### Exercise brief
Could you write out the lines below exactly, beginning with the first and finishing with the one that contains "- Document handling: Supabase"?

### Data provided
****
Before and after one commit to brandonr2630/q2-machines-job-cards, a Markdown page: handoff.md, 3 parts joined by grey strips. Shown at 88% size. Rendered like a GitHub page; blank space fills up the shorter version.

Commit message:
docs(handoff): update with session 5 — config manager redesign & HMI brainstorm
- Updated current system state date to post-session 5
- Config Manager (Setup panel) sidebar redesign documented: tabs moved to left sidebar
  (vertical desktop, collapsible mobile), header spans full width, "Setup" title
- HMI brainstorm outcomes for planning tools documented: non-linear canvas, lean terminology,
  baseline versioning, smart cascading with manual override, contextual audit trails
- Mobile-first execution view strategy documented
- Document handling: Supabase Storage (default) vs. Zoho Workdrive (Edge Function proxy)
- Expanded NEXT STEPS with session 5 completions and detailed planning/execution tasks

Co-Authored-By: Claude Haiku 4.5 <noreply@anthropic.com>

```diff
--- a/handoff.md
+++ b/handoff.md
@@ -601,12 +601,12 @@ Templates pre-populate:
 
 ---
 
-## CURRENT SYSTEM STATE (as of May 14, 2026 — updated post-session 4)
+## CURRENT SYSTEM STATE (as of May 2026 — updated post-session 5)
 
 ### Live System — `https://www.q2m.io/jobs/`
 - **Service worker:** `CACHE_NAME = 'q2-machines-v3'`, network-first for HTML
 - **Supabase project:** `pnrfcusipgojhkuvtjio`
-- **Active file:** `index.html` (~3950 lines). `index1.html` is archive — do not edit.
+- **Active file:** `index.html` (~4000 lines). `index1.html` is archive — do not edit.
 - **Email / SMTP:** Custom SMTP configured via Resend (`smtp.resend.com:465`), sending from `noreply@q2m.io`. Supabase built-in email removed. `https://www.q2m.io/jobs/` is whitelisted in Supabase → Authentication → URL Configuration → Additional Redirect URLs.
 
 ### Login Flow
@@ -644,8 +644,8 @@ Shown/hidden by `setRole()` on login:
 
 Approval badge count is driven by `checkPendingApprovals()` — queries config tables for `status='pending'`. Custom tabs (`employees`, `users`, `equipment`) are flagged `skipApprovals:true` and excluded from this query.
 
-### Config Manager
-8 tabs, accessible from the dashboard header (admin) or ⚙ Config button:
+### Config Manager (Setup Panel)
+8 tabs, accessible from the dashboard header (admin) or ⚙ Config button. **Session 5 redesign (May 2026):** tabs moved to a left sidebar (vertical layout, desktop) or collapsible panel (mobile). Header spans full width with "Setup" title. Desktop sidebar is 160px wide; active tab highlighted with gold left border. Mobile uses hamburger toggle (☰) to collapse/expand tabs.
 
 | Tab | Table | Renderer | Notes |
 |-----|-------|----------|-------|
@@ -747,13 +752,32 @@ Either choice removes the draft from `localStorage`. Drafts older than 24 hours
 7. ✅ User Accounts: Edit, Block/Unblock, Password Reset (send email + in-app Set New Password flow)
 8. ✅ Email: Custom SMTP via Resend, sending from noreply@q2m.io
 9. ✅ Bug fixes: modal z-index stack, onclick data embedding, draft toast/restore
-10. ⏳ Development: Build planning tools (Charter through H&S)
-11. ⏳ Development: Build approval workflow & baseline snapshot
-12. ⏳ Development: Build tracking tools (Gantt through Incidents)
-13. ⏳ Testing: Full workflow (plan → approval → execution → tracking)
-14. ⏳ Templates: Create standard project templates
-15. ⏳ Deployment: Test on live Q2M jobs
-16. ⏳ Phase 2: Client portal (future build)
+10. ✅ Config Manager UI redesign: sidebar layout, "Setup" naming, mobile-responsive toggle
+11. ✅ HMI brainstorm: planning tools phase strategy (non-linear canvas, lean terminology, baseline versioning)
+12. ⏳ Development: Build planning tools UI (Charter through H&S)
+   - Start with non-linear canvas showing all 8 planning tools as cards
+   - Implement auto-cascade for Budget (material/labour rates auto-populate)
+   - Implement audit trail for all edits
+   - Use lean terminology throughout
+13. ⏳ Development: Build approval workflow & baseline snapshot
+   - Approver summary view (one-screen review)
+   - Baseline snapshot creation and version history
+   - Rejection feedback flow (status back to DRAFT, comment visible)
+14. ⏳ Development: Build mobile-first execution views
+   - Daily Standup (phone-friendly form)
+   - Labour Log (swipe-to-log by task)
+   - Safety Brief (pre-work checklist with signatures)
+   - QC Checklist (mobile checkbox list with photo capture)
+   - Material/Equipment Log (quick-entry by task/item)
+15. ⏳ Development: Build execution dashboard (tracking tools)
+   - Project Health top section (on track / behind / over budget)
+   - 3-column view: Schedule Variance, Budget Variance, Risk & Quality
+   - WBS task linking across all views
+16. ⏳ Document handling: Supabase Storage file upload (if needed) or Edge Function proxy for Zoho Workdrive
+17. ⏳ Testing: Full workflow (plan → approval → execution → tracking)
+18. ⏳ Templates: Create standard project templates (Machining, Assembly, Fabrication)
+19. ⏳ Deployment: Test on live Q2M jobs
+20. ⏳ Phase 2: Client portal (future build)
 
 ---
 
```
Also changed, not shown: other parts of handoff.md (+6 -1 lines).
****
### Solution to this exercise
Before and after one commit to brandonr2630/q2-machines-job-cards, a Markdown page: handoff.md, 3 parts joined by grey strips. Shown at 88% size. Rendered like a GitHub page; blank space fills up the shorter version.

Commit message:
docs(handoff): update with session 5 — config manager redesign & HMI brainstorm
- Updated current system state date to post-session 5
- Config Manager (Setup panel) sidebar redesign documented: tabs moved to left sidebar
  (vertical desktop, collapsible mobile), header spans full width, "Setup" title
- HMI brainstorm outcomes for planning tools documented: non-linear canvas, lean terminology,
  baseline versioning, smart cascading with manual override, contextual audit trails
- Mobile-first execution view strategy documented
- Document handling: Supabase Storage (default) vs. Zoho Workdrive (Edge Function proxy)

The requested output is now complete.